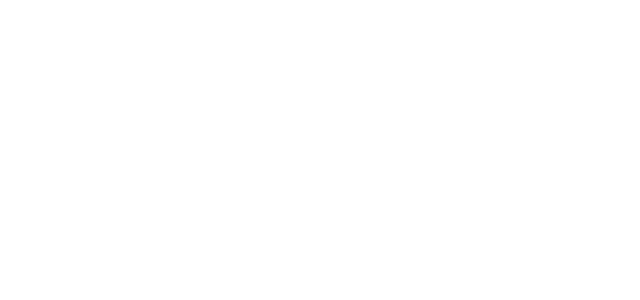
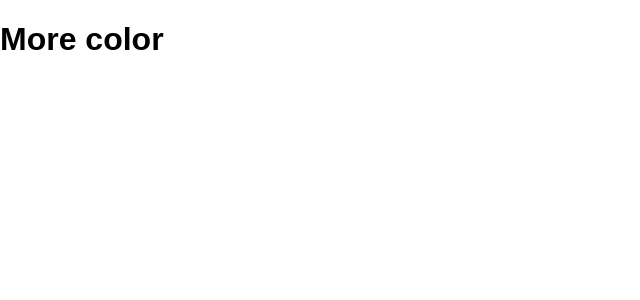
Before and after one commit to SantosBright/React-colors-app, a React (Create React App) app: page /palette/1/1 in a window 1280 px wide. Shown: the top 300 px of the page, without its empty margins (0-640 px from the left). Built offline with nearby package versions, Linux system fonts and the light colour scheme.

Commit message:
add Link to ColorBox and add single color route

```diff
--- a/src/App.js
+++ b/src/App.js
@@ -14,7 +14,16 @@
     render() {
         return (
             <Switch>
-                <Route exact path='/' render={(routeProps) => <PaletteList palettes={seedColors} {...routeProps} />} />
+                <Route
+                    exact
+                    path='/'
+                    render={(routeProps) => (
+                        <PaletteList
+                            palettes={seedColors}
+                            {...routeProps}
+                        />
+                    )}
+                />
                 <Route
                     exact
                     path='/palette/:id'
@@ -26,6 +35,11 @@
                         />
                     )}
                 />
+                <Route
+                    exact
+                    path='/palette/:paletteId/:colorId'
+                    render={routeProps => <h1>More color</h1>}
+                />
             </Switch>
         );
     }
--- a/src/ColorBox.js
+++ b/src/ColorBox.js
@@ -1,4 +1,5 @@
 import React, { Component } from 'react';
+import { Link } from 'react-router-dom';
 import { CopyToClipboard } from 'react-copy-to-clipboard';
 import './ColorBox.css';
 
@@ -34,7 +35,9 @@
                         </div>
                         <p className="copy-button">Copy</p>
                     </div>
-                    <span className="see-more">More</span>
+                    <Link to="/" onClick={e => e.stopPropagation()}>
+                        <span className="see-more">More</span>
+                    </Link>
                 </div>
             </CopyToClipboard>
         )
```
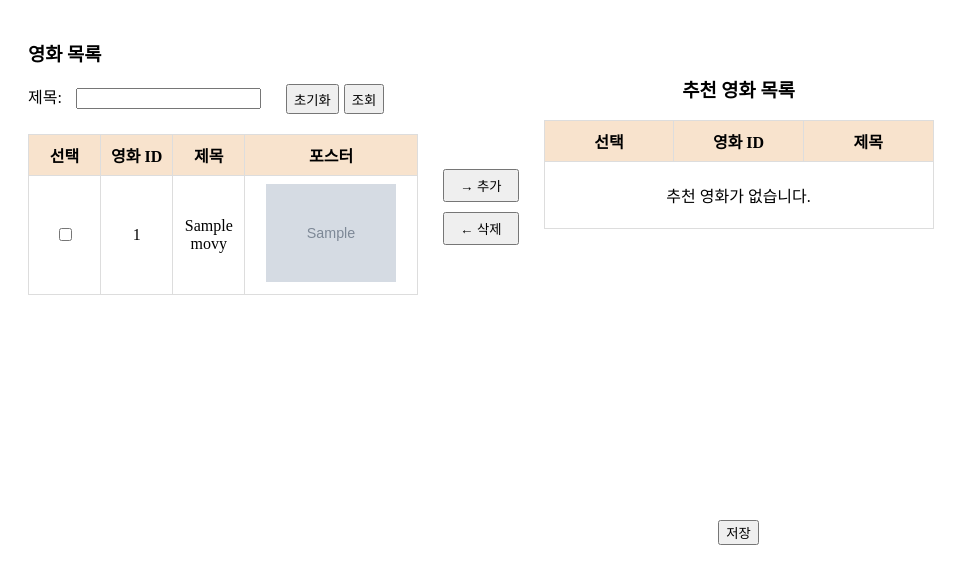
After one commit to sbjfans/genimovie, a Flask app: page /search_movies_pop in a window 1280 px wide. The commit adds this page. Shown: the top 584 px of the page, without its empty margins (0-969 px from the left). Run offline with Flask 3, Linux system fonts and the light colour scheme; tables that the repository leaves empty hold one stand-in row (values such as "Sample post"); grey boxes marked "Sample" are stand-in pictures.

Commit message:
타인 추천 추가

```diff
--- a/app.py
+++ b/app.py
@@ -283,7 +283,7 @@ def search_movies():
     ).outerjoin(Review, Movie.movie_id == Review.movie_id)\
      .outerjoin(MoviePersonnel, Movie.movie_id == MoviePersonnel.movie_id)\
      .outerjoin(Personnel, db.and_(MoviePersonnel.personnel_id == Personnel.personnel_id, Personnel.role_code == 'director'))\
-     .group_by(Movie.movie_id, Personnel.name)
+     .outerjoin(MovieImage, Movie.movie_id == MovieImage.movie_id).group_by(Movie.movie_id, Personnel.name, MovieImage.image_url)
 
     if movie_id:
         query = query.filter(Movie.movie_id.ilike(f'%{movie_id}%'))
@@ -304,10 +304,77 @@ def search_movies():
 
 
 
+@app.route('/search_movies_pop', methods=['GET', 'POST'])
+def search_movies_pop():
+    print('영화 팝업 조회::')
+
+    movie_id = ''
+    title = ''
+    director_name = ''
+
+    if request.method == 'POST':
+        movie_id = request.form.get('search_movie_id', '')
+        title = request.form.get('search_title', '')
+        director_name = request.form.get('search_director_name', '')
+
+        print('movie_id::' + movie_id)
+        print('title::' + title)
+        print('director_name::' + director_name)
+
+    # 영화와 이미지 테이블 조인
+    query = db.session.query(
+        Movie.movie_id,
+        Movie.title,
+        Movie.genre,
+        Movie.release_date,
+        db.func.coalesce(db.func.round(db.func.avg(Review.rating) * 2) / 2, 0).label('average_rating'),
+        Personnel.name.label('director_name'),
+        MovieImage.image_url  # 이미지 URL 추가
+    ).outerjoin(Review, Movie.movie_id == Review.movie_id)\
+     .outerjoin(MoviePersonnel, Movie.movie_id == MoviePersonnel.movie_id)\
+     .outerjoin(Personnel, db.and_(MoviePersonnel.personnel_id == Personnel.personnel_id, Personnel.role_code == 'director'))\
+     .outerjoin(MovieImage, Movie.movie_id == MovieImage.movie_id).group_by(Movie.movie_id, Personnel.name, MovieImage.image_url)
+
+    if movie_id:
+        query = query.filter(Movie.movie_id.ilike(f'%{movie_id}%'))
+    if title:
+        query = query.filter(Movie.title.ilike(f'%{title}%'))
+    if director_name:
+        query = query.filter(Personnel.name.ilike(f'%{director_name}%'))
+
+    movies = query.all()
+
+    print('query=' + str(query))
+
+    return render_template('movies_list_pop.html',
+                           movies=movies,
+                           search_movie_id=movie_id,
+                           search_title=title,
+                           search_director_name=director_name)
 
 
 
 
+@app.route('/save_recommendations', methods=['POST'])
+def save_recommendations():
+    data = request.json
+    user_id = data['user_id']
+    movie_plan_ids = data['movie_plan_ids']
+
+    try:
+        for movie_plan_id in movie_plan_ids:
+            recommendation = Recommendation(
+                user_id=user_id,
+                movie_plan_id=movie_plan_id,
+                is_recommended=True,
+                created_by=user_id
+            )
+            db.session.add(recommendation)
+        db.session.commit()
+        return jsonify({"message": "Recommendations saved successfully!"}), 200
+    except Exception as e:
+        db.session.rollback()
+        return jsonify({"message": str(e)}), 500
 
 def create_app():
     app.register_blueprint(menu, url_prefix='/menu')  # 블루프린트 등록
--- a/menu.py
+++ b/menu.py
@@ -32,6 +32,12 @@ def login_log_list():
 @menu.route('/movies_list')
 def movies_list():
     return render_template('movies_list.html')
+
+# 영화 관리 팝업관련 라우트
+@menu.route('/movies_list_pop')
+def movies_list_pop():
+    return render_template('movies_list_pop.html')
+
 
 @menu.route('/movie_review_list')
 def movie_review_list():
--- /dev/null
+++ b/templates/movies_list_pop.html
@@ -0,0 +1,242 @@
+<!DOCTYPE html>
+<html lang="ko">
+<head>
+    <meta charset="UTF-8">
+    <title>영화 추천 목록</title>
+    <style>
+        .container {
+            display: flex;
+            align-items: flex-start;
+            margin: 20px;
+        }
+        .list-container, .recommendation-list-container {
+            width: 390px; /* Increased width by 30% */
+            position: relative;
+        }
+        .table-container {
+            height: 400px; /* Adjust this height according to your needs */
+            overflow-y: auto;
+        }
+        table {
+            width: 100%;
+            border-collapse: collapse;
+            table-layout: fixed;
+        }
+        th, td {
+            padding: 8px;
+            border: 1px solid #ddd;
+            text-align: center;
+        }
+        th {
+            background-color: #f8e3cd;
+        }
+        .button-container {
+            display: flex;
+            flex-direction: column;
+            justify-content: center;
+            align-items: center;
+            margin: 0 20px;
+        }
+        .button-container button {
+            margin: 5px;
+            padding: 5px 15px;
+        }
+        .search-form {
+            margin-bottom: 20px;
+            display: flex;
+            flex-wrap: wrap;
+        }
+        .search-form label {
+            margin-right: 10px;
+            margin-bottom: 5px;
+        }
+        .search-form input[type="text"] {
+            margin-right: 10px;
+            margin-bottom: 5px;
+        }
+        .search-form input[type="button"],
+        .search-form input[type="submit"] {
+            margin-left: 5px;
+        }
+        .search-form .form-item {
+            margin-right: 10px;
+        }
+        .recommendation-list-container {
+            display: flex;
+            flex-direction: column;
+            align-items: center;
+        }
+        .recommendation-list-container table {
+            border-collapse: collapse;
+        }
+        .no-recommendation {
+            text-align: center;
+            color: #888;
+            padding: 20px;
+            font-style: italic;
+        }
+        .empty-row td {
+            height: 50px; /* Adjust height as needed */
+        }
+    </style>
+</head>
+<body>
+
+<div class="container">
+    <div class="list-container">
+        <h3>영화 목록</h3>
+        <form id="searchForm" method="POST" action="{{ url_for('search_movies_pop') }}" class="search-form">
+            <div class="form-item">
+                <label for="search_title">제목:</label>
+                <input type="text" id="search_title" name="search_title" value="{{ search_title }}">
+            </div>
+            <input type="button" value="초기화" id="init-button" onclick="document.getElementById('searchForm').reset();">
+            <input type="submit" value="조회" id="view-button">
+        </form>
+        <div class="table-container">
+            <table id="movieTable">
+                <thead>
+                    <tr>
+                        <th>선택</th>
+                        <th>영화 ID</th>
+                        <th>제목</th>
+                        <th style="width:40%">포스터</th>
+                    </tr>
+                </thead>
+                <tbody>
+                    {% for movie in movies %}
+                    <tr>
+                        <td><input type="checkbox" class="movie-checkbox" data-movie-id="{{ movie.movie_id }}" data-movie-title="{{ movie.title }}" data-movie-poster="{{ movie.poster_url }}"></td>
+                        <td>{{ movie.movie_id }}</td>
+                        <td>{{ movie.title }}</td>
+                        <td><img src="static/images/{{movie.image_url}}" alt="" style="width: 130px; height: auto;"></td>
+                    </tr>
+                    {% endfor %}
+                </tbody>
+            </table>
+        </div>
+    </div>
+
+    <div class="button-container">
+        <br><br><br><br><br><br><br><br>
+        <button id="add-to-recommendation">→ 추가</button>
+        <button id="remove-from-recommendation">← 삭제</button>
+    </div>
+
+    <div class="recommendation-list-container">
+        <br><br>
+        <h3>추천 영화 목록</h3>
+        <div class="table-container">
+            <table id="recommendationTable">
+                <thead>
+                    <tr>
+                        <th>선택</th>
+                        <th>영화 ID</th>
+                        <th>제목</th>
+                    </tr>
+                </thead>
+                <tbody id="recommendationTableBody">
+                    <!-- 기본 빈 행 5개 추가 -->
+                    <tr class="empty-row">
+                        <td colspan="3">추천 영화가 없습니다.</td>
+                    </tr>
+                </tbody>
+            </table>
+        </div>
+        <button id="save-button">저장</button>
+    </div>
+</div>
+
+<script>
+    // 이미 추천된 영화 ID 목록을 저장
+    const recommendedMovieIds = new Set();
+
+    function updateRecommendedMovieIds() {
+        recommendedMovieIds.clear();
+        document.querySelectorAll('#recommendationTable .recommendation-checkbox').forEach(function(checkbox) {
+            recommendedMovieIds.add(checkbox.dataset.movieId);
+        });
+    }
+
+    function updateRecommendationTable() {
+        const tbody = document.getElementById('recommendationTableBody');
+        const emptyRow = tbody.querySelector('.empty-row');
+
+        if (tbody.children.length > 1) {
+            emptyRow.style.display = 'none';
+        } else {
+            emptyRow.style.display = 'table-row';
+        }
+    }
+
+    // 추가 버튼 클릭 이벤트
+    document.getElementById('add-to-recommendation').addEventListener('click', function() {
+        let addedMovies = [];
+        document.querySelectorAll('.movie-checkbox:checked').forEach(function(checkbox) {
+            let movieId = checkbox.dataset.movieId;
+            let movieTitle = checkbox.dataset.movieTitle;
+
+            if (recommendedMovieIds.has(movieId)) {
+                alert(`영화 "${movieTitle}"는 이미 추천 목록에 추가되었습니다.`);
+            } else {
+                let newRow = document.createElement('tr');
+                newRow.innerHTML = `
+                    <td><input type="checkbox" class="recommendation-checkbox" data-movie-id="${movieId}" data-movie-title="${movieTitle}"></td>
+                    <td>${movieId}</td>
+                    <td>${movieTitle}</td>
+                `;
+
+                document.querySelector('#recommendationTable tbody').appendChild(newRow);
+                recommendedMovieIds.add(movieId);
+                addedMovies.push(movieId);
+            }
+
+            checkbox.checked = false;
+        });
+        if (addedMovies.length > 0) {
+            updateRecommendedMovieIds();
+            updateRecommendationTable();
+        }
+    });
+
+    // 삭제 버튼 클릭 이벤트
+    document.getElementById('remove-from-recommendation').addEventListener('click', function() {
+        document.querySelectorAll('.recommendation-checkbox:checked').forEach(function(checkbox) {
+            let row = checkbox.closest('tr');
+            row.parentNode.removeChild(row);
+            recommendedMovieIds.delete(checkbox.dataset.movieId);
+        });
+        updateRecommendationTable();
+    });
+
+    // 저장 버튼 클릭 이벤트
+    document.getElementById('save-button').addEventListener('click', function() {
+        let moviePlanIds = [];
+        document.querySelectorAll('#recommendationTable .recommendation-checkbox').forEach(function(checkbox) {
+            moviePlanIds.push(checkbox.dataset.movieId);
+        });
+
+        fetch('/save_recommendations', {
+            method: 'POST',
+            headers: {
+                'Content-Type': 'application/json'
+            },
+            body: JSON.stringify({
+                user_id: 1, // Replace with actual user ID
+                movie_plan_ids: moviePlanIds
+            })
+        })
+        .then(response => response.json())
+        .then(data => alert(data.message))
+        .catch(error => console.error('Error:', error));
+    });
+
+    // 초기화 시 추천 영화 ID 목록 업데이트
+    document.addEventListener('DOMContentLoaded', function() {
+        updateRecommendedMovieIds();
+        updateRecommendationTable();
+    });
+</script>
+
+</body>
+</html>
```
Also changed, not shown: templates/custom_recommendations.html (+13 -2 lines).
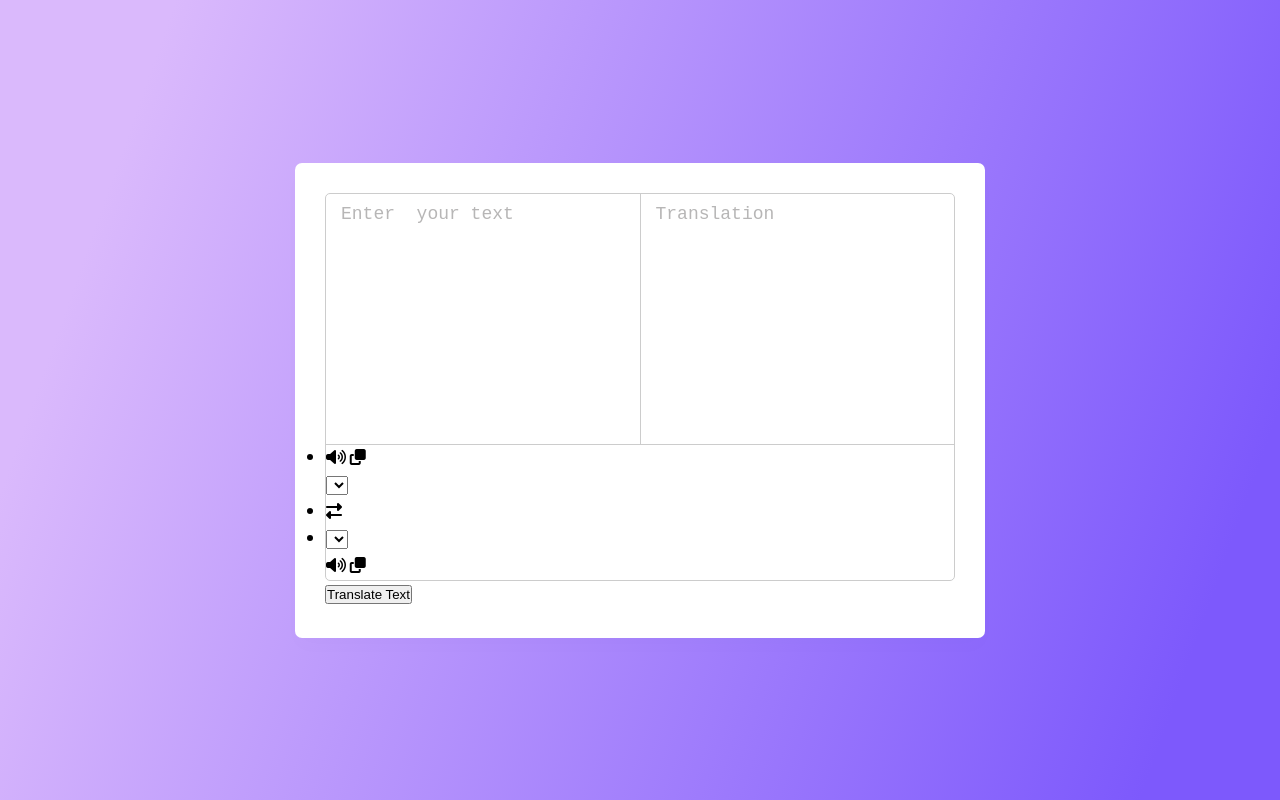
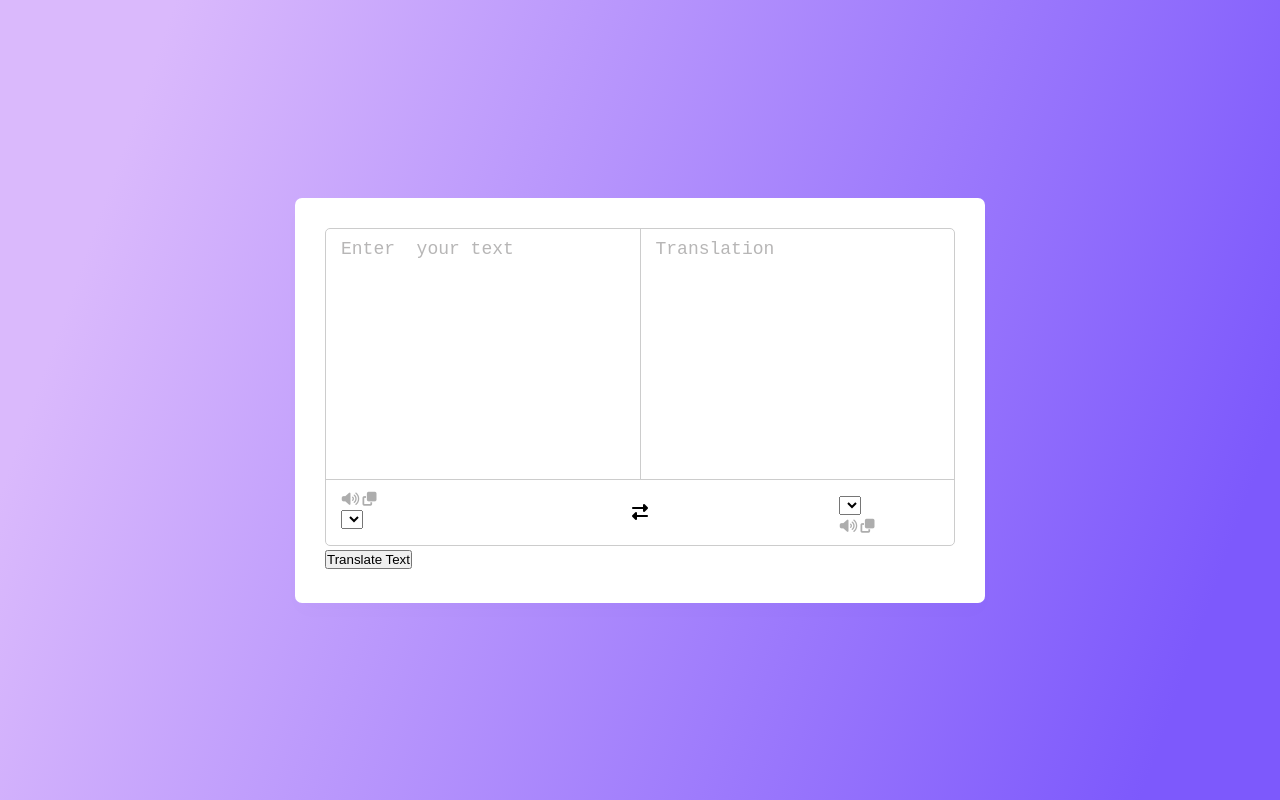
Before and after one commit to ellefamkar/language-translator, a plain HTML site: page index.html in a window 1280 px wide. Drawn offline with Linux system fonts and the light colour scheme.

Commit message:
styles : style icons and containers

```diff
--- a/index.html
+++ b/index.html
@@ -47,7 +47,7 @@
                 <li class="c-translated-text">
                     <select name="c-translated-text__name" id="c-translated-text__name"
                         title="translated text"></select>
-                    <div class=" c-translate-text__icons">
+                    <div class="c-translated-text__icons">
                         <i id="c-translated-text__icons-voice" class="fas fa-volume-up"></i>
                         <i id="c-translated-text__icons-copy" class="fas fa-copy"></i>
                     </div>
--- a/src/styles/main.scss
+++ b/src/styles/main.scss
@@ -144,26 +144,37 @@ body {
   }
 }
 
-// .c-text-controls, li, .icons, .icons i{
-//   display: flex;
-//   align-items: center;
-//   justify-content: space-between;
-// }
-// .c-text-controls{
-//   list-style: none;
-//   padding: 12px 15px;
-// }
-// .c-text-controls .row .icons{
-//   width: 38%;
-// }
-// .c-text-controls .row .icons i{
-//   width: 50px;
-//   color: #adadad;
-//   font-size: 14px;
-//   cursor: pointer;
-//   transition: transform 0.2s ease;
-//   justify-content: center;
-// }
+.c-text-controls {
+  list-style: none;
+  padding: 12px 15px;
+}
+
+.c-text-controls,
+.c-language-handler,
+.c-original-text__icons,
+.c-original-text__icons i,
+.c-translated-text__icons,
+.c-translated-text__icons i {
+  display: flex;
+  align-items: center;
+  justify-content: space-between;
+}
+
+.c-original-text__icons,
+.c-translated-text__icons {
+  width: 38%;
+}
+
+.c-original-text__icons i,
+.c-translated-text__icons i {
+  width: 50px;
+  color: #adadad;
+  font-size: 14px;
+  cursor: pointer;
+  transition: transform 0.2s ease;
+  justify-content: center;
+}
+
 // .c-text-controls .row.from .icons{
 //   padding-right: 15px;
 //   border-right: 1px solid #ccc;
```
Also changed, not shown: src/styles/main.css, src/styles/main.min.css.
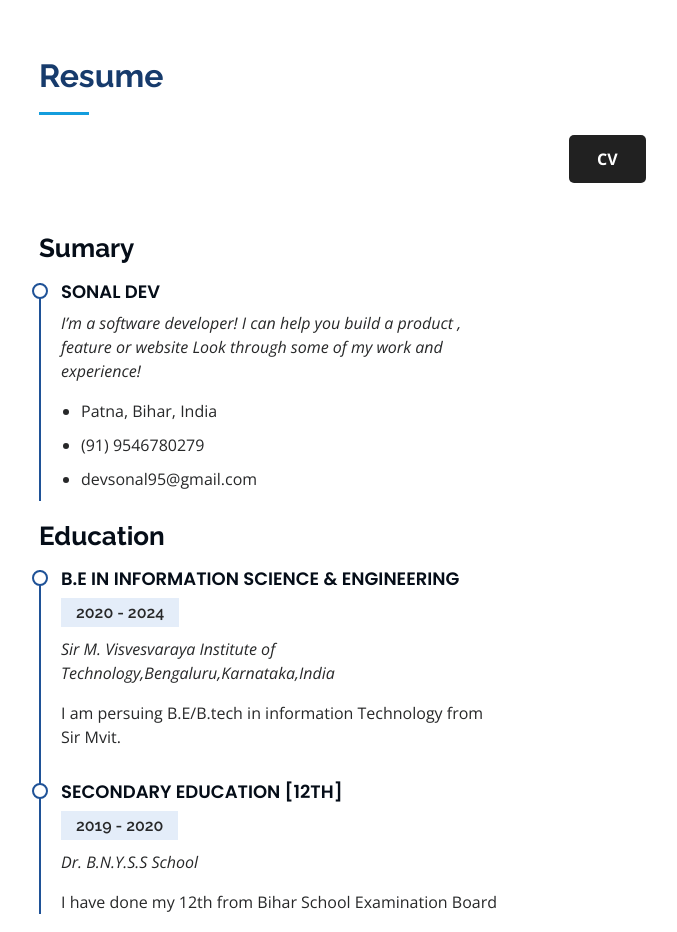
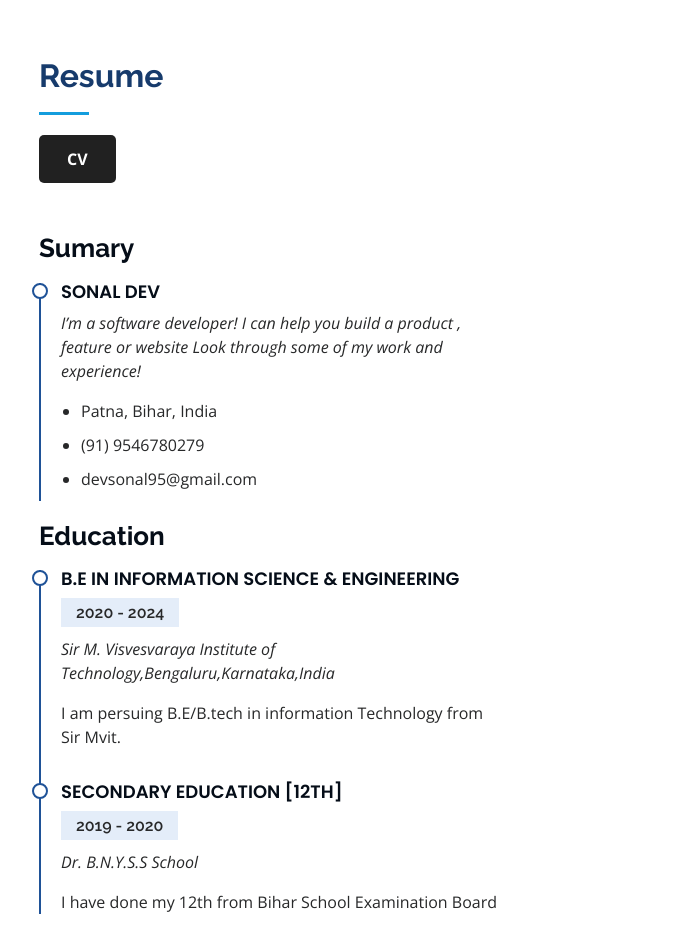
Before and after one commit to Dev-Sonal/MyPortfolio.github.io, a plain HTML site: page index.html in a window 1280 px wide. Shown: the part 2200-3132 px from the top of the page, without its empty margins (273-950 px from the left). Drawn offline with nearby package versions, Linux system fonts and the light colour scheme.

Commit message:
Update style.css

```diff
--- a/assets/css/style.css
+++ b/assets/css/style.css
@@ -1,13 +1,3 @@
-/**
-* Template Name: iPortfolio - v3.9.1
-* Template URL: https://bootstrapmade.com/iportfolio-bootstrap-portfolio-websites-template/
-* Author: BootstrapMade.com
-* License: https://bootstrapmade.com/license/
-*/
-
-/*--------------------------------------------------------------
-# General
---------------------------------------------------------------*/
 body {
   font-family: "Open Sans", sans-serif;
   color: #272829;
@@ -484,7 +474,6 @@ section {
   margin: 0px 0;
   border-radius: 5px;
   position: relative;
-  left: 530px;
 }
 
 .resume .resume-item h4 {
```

• WHAT TO WORK ON: The expected answer is each line of the records above that includes the string "document".

• EXERCISE SOLUTION:
+            <input type="button" value="초기화" id="init-button" onclick="document.getElementById('searchForm').reset();">
+        document.querySelectorAll('#recommendationTable .recommendation-checkbox').forEach(function(checkbox) {
+        const tbody = document.getElementById('recommendationTableBody');
+    document.getElementById('add-to-recommendation').addEventListener('click', function() {
+        document.querySelectorAll('.movie-checkbox:checked').forEach(function(checkbox) {
+                let newRow = document.createElement('tr');
+                document.querySelector('#recommendationTable tbody').appendChild(newRow);
+    document.getElementById('remove-from-recommendation').addEventListener('click', function() {
+        document.querySelectorAll('.recommendation-checkbox:checked').forEach(function(checkbox) {
+    document.getElementById('save-button').addEventListener('click', function() {
+        document.querySelectorAll('#recommendationTable .recommendation-checkbox').forEach(function(checkbox) {
+    document.addEventListener('DOMContentLoaded', function() {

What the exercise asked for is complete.